Then there was another one with whom I lacked the kind of chemistry I was looking for. I was forthright in letting him know without any delay. Over the next few day, my phone became the worthy recipient of a spurt of personal abuse. The abuse ceased only when my parents spoke to his parents. And mind you, this boy had charm, was well qualified, made the perfect first impression, and belonged to a so-called respectable family.
Also in my kitty are incidents where the boy or the family and in some cases both did not shy away from demanding dowry – brazenly and without any shame. In one case, a batchmate from civil services asked me out with marriage on his mind. On our first date, he did not shy away from asking what my father’s budget for a wedding was. To test the waters, when I enquired about his views on accepting a bribe while in the government service, he said that doing so was okay as it kept the ball rolling for others who may be needy. No prizes for guessing that that match did not work out.

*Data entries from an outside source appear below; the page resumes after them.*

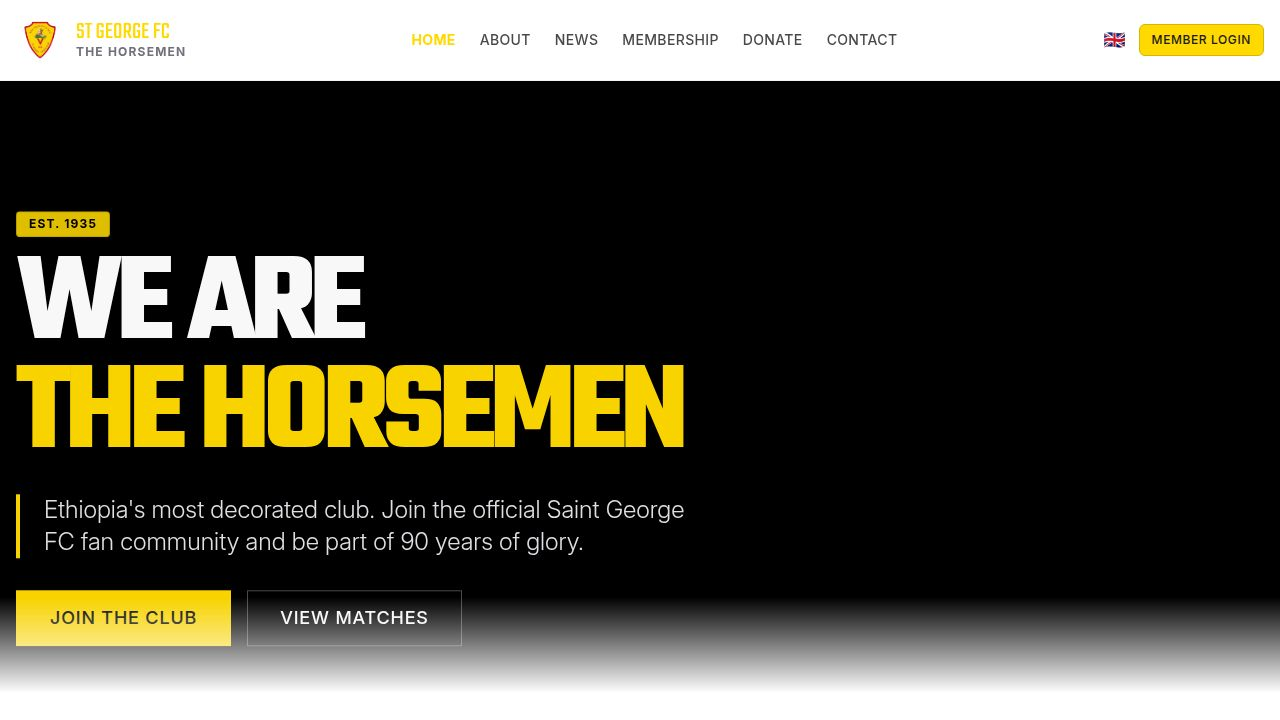
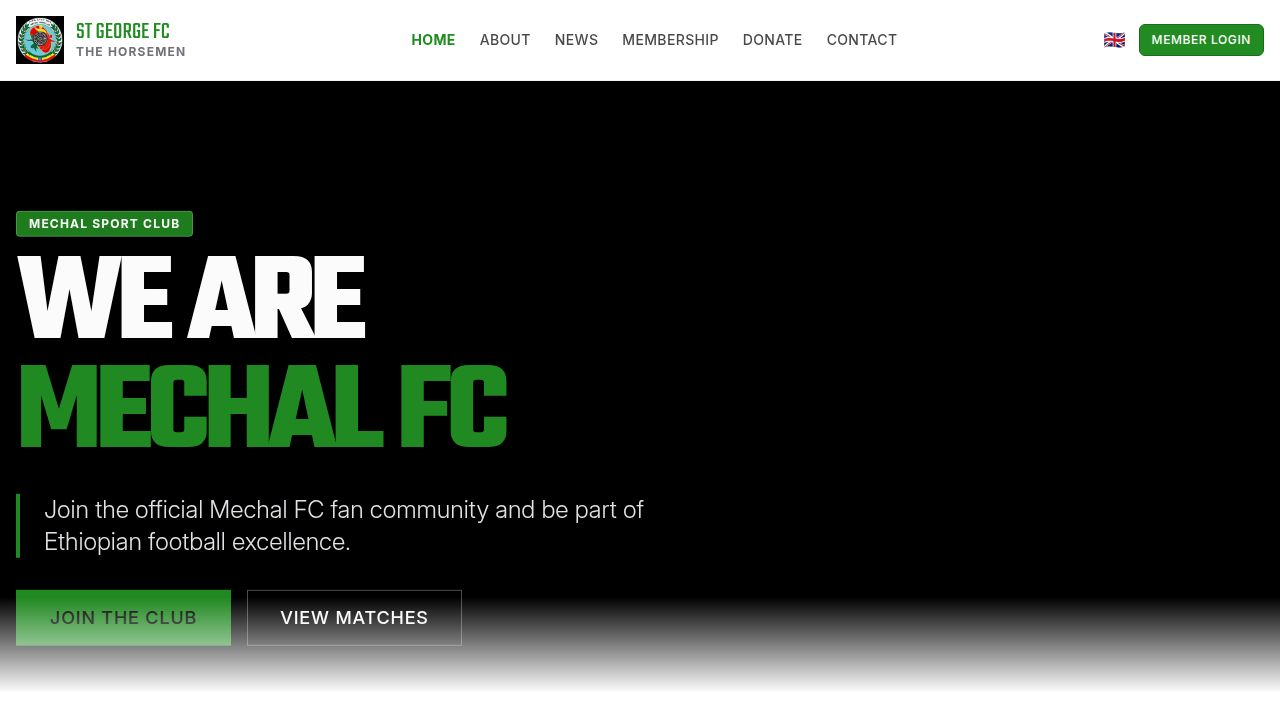
Update app branding and colors to reflect Mechal FC
Update the application's branding, colors, and relevant text content to reflect the Mechal FC team, including logo, hero section, about page, contact information, home page news, and merchandise shop.

Replit-Commit-Author: Agent
Replit-Commit-Session-Id: 67add769-c736-4da7-a76a-72b1e0172a46
Replit-Commit-Checkpoint-Type: full_checkpoint
Replit-Commit-Event-Id: 205e7ad5-cbb9-4cc4-be6f-6511cfefe650
Replit-Commit-Screenshot-Url: https://storage.googleapis.com/screenshot-production-us-central1/31c59f1c-091e-4bbf-ae00-b08a0b51f5ab/67add769-c736-4da7-a76a-72b1e0172a46/lldlEpV
Replit-Helium-Checkpoint-Created: true

diff --git a/client/src/pages/About.tsx b/client/src/pages/About.tsx
@@ -10,12 +10,12 @@ export default function About() {
 
   const aboutContent = {
     pageTitle: (Array.isArray(settings) ? settings.find((s: any) => s.key === 'about.pageTitle')?.value : null) || 'Our History',
-    pageSubtitle: (Array.isArray(settings) ? settings.find((s: any) => s.key === 'about.pageSubtitle')?.value : null) || "90 years of Ethiopian football excellence and national pride.",
-    sectionTitle: (Array.isArray(settings) ? settings.find((s: any) => s.key === 'about.sectionTitle')?.value : null) || 'The Horsemen',
-    sectionContent: (Array.isArray(settings) ? settings.find((s: any) => s.key === 'about.sectionContent')?.value : null) || "Saint George Sport Club (Amharic: ቅዱስ ጊዮርጊስ ስፖርት ክለብ), also known as Kidus Giorgis, is Ethiopia's most prestigious professional football club based in Addis Ababa. Founded in December 1935 by George Ducas and Ayale Atnash during Italy's fascist occupation, the club became a symbol of Ethiopian nationalism and resistance.",
-    historyTitle: (Array.isArray(settings) ? settings.find((s: any) => s.key === 'about.historyTitle')?.value : null) || 'The Legend of St George',
-    historyContent1: (Array.isArray(settings) ? settings.find((s: any) => s.key === 'about.historyContent1')?.value : null) || "Saint George is the oldest and most successful football club in Ethiopia. The club plays its home matches at the historic Addis Ababa Stadium with a capacity of 35,000 passionate fans. Known as 'The Horsemen', the team wears the iconic yellow and red colors.",
-    historyContent2: (Array.isArray(settings) ? settings.find((s: any) => s.key === 'about.historyContent2')?.value : null) || "With 16 Ethiopian Premier League titles and 8 Ethiopian Cup victories, Saint George stands as the most decorated club in Ethiopian football history. The Yidnekachew Tessema Youth Academy in Bishoftu continues to develop future stars, funded by supporters including Mohammed Hussein Al Amoudi.",
+    pageSubtitle: (Array.isArray(settings) ? settings.find((s: any) => s.key === 'about.pageSubtitle')?.value : null) || "Ethiopian football excellence and national pride.",
+    sectionTitle: (Array.isArray(settings) ? settings.find((s: any) => s.key === 'about.sectionTitle')?.value : null) || 'Mechal Sport Club',
+    sectionContent: (Array.isArray(settings) ? settings.find((s: any) => s.key === 'about.sectionContent')?.value : null) || "Mechal Sport Club (Amharic: መቻል ስፖርት ክለብ) is a professional football club based in Ethiopia. The club represents excellence in Ethiopian football and is committed to developing young talent and achieving success on the pitch.",
+    historyTitle: (Array.isArray(settings) ? settings.find((s: any) => s.key === 'about.historyTitle')?.value : null) || 'The Legacy of Mechal FC',
+    historyContent1: (Array.isArray(settings) ? settings.find((s: any) => s.key === 'about.historyContent1')?.value : null) || "Mechal FC is a proud Ethiopian football club with a passionate fan base. The club plays its home matches with dedicated supporters cheering them on to victory.",
+    historyContent2: (Array.isArray(settings) ? settings.find((s: any) => s.key === 'about.historyContent2')?.value : null) || "Mechal FC continues to build on its legacy of Ethiopian football excellence. The club is dedicated to developing young talent and achieving success both domestically and in continental competitions.",
     missionTitle: (Array.isArray(settings) ? settings.find((s: any) => s.key === 'about.missionTitle')?.value : null) || 'Our Mission',
   };
 
@@ -32,7 +32,7 @@ export default function About() {
         <div className="prose prose-lg max-w-none">
           <div className="flex flex-col md:flex-row gap-8 items-center mb-12 not-prose">
             <div className="w-full md:w-1/2">
-              <img src={ASSETS.logo} alt="Saint George FC Crest" className="w-48 h-48 object-contain mx-auto" />
+              <img src={ASSETS.logo} alt="Mechal FC Crest" className="w-48 h-48 object-contain mx-auto" />
             </div>
             <div className="w-full md:w-1/2">
               <h2 className="font-heading text-3xl font-bold mb-4">{aboutContent.sectionTitle}</h2>
@@ -53,9 +53,9 @@ export default function About() {
           <h3>{aboutContent.missionTitle}</h3>
           <ul className="list-disc pl-6 space-y-2">
             <li>To represent Ethiopia with pride and excellence on all football stages.</li>
-            <li>To develop young talent through the Yidnekachew Tessema Youth Academy.</li>
+            <li>To develop young talent through our youth academy programs.</li>
             <li>To compete at the highest level in domestic and continental competitions.</li>
-            <li>To preserve our legacy as a symbol of Ethiopian nationalism and sporting excellence.</li>
+            <li>To build a legacy of sporting excellence and community pride.</li>
           </ul>
         </div>
       </div>

diff --git a/client/src/pages/Home.tsx b/client/src/pages/Home.tsx
@@ -14,7 +14,7 @@ export default function Home() {
   });
 
   const homeContent = {
-    newsTitle: (Array.isArray(settings) ? settings.find((s: any) => s.key === 'home.newsTitle')?.value : null) || 'Latest From The Horsemen',
+    newsTitle: (Array.isArray(settings) ? settings.find((s: any) => s.key === 'home.newsTitle')?.value : null) || 'Latest From Mechal FC',
     newsSubtitle: (Array.isArray(settings) ? settings.find((s: any) => s.key === 'home.newsSubtitle')?.value : null) || 'Stay updated with match reports, club announcements, and exclusive interviews.',
     stat1Value: (Array.isArray(settings) ? settings.find((s: any) => s.key === 'home.stat1Value')?.value : null) || '16',
     stat1Label: (Array.isArray(settings) ? settings.find((s: any) => s.key === 'home.stat1Label')?.value : null) || 'Premier League Titles',
@@ -22,7 +22,7 @@ export default function Home() {
     stat2Label: (Array.isArray(settings) ? settings.find((s: any) => s.key === 'home.stat2Label')?.value : null) || 'Ethiopian Cup Victories',
     stat3Value: (Array.isArray(settings) ? settings.find((s: any) => s.key === 'home.stat3Value')?.value : null) || '1935',
     stat3Label: (Array.isArray(settings) ? settings.find((s: any) => s.key === 'home.stat3Label')?.value : null) || 'Club Founded',
-    ctaTitle: (Array.isArray(settings) ? settings.find((s: any) => s.key === 'home.ctaTitle')?.value : null) || 'Become A Horseman',
+    ctaTitle: (Array.isArray(settings) ? settings.find((s: any) => s.key === 'home.ctaTitle')?.value : null) || 'Join Mechal FC',
     ctaSubtitle: (Array.isArray(settings) ? settings.find((s: any) => s.key === 'home.ctaSubtitle')?.value : null) || "Join the official fan club today. Get exclusive access, voting rights, and digital membership cards. Your support builds our future.",
   };
 
@@ -90,11 +90,11 @@ export default function Home() {
                 <ShoppingBag className="h-16 w-16 text-primary" />
                 <div>
                   <h2 className="font-heading text-3xl md:text-4xl font-bold mb-2">Shop Our Merchandise</h2>
-                  <p className="text-lg opacity-90">Show your support with official St George gear and apparel!</p>
+                  <p className="text-lg opacity-90">Show your support with official Mechal FC gear and apparel!</p>
                 </div>
               </div>
               <a href="https://tinamart.com/products?banner_id=20" target="_blank" rel="noopener noreferrer">
-                <Button size="lg" className="bg-primary text-black hover:bg-primary/90 font-display uppercase tracking-wider h-14 px-8 text-lg">
+                <Button size="lg" className="bg-primary text-white hover:bg-primary/90 font-display uppercase tracking-wider h-14 px-8 text-lg">
                   Shop Now <ArrowRight className="ml-2 h-5 w-5" />
                 </Button>
               </a>

diff --git a/client/src/pages/Contact.tsx b/client/src/pages/Contact.tsx
@@ -13,20 +13,20 @@ export default function Contact() {
   });
 
   const contactInfo = {
-    clubName: (Array.isArray(settings) ? settings.find((s: any) => s.key === 'contact.clubName')?.value : null) || 'Saint George Sport Association',
-    address1: (Array.isArray(settings) ? settings.find((s: any) => s.key === 'contact.address1')?.value : null) || 'P.O. Box 737, Near Addis Ababa Stadium',
-    address2: (Array.isArray(settings) ? settings.find((s: any) => s.key === 'contact.address2')?.value : null) || 'Addis Ababa, Ethiopia',
-    phone1: (Array.isArray(settings) ? settings.find((s: any) => s.key === 'contact.phone1')?.value : null) || '+251 114 663679',
-    phone2: (Array.isArray(settings) ? settings.find((s: any) => s.key === 'contact.phone2')?.value : null) || '+251 114 168317',
-    email1: (Array.isArray(settings) ? settings.find((s: any) => s.key === 'contact.email1')?.value : null) || 'info@stgeorgefc.com',
-    email2: (Array.isArray(settings) ? settings.find((s: any) => s.key === 'contact.email2')?.value : null) || 'press@stgeorgefc.com',
+    clubName: (Array.isArray(settings) ? settings.find((s: any) => s.key === 'contact.clubName')?.value : null) || 'Mechal Sport Club',
+    address1: (Array.isArray(settings) ? settings.find((s: any) => s.key === 'contact.address1')?.value : null) || 'Addis Ababa',
+    address2: (Array.isArray(settings) ? settings.find((s: any) => s.key === 'contact.address2')?.value : null) || 'Ethiopia',
+    phone1: (Array.isArray(settings) ? settings.find((s: any) => s.key === 'contact.phone1')?.value : null) || '+251 114 000000',
+    phone2: (Array.isArray(settings) ? settings.find((s: any) => s.key === 'contact.phone2')?.value : null) || '+251 114 000001',
+    email1: (Array.isArray(settings) ? settings.find((s: any) => s.key === 'contact.email1')?.value : null) || 'info@mechalfc.com',
+    email2: (Array.isArray(settings) ? settings.find((s: any) => s.key === 'contact.email2')?.value : null) || 'press@mechalfc.com',
   };
 
   return (
     <PublicLayout>
       <div className="bg-zinc-50">
         <div className="bg-primary py-12">
-          <div className="container px-4 text-center text-black">
+          <div className="container px-4 text-center text-white">
             <h1 className="font-heading text-5xl font-bold mb-4">Get In Touch</h1>
             <p className="text-xl opacity-90">We want to hear from you.</p>
           </div>

diff --git a/client/src/components/Hero.tsx b/client/src/components/Hero.tsx
@@ -23,20 +23,20 @@ export default function Hero() {
           transition={{ duration: 0.8, ease: "easeOut" }}
           className="max-w-3xl"
         >
-          <span className="inline-block py-1 px-3 mb-4 rounded bg-primary/90 text-black text-xs font-bold tracking-widest uppercase border border-primary-foreground/20">
-            Est. 1935
+          <span className="inline-block py-1 px-3 mb-4 rounded bg-primary/90 text-white text-xs font-bold tracking-widest uppercase border border-primary-foreground/20">
+            Mechal Sport Club
           </span>
           <h1 className="font-heading text-6xl md:text-8xl lg:text-9xl font-bold text-white leading-[0.85] mb-6 uppercase tracking-tighter">
             We Are <br />
-            <span className="text-primary drop-shadow-lg">The Horsemen</span>
+            <span className="text-primary drop-shadow-lg">Mechal FC</span>
           </h1>
           <p className="text-lg md:text-2xl text-gray-200 mb-8 max-w-2xl font-light border-l-4 border-primary pl-6">
-            Ethiopia's most decorated club. Join the official Saint George FC fan community and be part of 90 years of glory.
+            Join the official Mechal FC fan community and be part of Ethiopian football excellence.
           </p>
           
           <div className="flex flex-col sm:flex-row gap-4">
             <Link href="/membership">
-              <Button size="lg" className="h-14 px-8 text-lg font-display uppercase tracking-wider bg-primary hover:bg-primary/90 text-black rounded-none border-2 border-transparent hover:border-primary hover:bg-transparent hover:text-primary transition-all duration-300">
+              <Button size="lg" className="h-14 px-8 text-lg font-display uppercase tracking-wider bg-primary hover:bg-primary/90 text-white rounded-none border-2 border-transparent hover:border-primary hover:bg-transparent hover:text-primary transition-all duration-300">
                 {t('hero.cta')}
               </Button>
             </Link>

diff --git a/client/src/index.css b/client/src/index.css
@@ -85,11 +85,11 @@
   --popover: 0 0% 100%;
   --popover-foreground: 0 0% 10%;
 
-  /* St George Yellow #FFD700 -> HSL ~51 100% 50% */
-  --primary: 51 100% 50%;
-  --primary-foreground: 0 0% 10%;
+  /* Mechal Green #228B22 -> HSL ~120 61% 34% */
+  --primary: 120 61% 34%;
+  --primary-foreground: 0 0% 100%;
 
-  /* St George Red #DC143C -> HSL ~348 83% 47% */
+  /* Mechal Red #DC143C -> HSL ~348 83% 47% */
   --secondary: 348 83% 47%;
   --secondary-foreground: 0 0% 100%;
 
@@ -104,12 +104,12 @@
 
   --border: 240 5.9% 90%;
   --input: 240 5.9% 90%;
-  --ring: 51 100% 50%;
+  --ring: 120 61% 34%;
 
-  --chart-1: 51 100% 50%;
+  --chart-1: 120 61% 34%;
   --chart-2: 348 83% 47%;
-  --chart-3: 30 40% 30%;
-  --chart-4: 51 90% 70%;
+  --chart-3: 48 100% 50%;
+  --chart-4: 120 50% 50%;
   --chart-5: 348 70% 60%;
 
   --sidebar: 0 0% 98%;
@@ -191,8 +191,8 @@
   --popover: 240 10% 3.9%;
   --popover-foreground: 0 0% 98%;
 
-  --primary: 51 100% 50%;
-  --primary-foreground: 0 0% 10%;
+  --primary: 120 61% 34%;
+  --primary-foreground: 0 0% 100%;
 
   --secondary: 348 83% 47%;
   --secondary-foreground: 0 0% 100%;
@@ -208,12 +208,12 @@
 
   --border: 240 3.7% 15.9%;
   --input: 240 3.7% 15.9%;
-  --ring: 51 100% 50%;
+  --ring: 120 61% 34%;
 
-  --chart-1: 51 100% 50%;
+  --chart-1: 120 61% 34%;
   --chart-2: 348 83% 47%;
-  --chart-3: 30 40% 35%;
-  --chart-4: 51 90% 70%;
+  --chart-3: 48 100% 50%;
+  --chart-4: 120 50% 50%;
   --chart-5: 348 70% 60%;
   
   --sidebar: 240 5.9% 10%;

diff --git a/server/seed.ts b/server/seed.ts
@@ -34,11 +34,11 @@ async function seed() {
     if (smsTemplates.length === 0) {
       await storage.createSmsTemplate({
         name: "Welcome",
-        message: "Welcome to St George FC Fan Club! Your membership number is {{membershipNumber}}. Thank you for your support!"
+        message: "Welcome to Mechal FC Fan Club! Your membership number is {{membershipNumber}}. Thank you for your support!"
       });
       await storage.createSmsTemplate({
         name: "Renewal Reminder",
-        message: "Dear {{name}}, your St George FC membership expires on {{expiryDate}}. Renew now to continue enjoying exclusive benefits!"
+        message: "Dear {{name}}, your Mechal FC membership expires on {{expiryDate}}. Renew now to continue enjoying exclusive benefits!"
       });
       console.log("Created default SMS templates");
     }
@@ -47,7 +47,7 @@ async function seed() {
     if (!brandingHeaderText) {
       await storage.upsertSetting({
         key: "branding.headerText",
-        value: "ST GEORGE",
+        value: "MECHAL FC",
         description: "Header text displayed in navbar"
       });
     }
@@ -56,7 +56,7 @@ async function seed() {
     if (!brandingHeaderSubtext) {
       await storage.upsertSetting({
         key: "branding.headerSubtext",
-        value: "THE HORSEMEN",
+        value: "SPORT CLUB",
         description: "Subtext displayed below header in navbar"
       });
     }

diff --git a/client/src/pages/Membership.tsx b/client/src/pages/Membership.tsx
@@ -14,7 +14,7 @@ export default function Membership() {
         <div className="container px-4">
           <h1 className="font-heading text-5xl md:text-7xl font-bold mb-6">Join The Family</h1>
           <p className="text-xl max-w-2xl mx-auto opacity-90">
-            Support St George FC directly and enjoy exclusive benefits. Your membership fuels our success on the pitch.
+            Support Mechal FC directly and enjoy exclusive benefits. Your membership fuels our success on the pitch.
           </p>
         </div>
       </div>

diff --git a/client/src/lib/mockData.ts b/client/src/lib/mockData.ts
@@ -1,5 +1,3 @@
-import stGeorgeLogo from '@assets/st_george_logo.png';
-
 export const LANGUAGES = [
   { code: 'en', label: 'English', flag: '🇬🇧' },
   { code: 'am', label: 'አማርኛ', flag: '🇪🇹' },
@@ -93,7 +91,7 @@ export const NEWS_POSTS = [
 ];
 
 export const ASSETS = {
-  logo: stGeorgeLogo,
+  logo: '/mechal-logo.jpg',
   hero: 'https://images.unsplash.com/photo-1508098682722-e99c43a406b2?w=1920&q=80',
 };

When I began “the search”, there was a hope for a new and independent life. But time and unworthy experiences have imparted a seismic shift to the focus of the entire act. From finding the one I would like to share my life with to how I am perceived by a set of strangers who most likely will not even matter, I have often felt like a product on display at a grocery store; being sized up by one and all. And I am tired of being judged even though I am no less guilty of judging all those who crossed my path in this journey.
Trials and tribulations throttled my self-confidence. I had begun to question the very ideals I had grown up with. Maybe I was too headstrong, opinionated and outspoken? Or maybe, my hands are too thin, teeth too big or complexion too dark for anyone’s liking?
Finally, good sense prevailed when I realised it was not just me but many other women I knew – all of them strong and independent – are struggling on the same front. Many of my officer colleagues recite similar stories with even funnier anecdotes. All of them are exhausted from meeting new people with the hope that one of them may become their life partner.
I dwelled on the possible reasons for such a phenomenon, but could not pin down on any one alone. Most of these women, including me, are not looking for a knight with shining armour. Or a prince who would rescue Cinderella from her miserable life. Because we are self-assured and capable. And our lives without being married aren’t miserable at all. Yet we harbour the hope of growing together and growing old with someone who can love us, care for us and respect us.
Is it too much to ask for?
Kanika Dua is an officer of the Indian Revenue Services and is currently posted as Assistant Commissioner (GST) in Delhi. The views expressed, if any, are personal and not of the department/organisation.
Featured image credit: Pariplab Chakraborty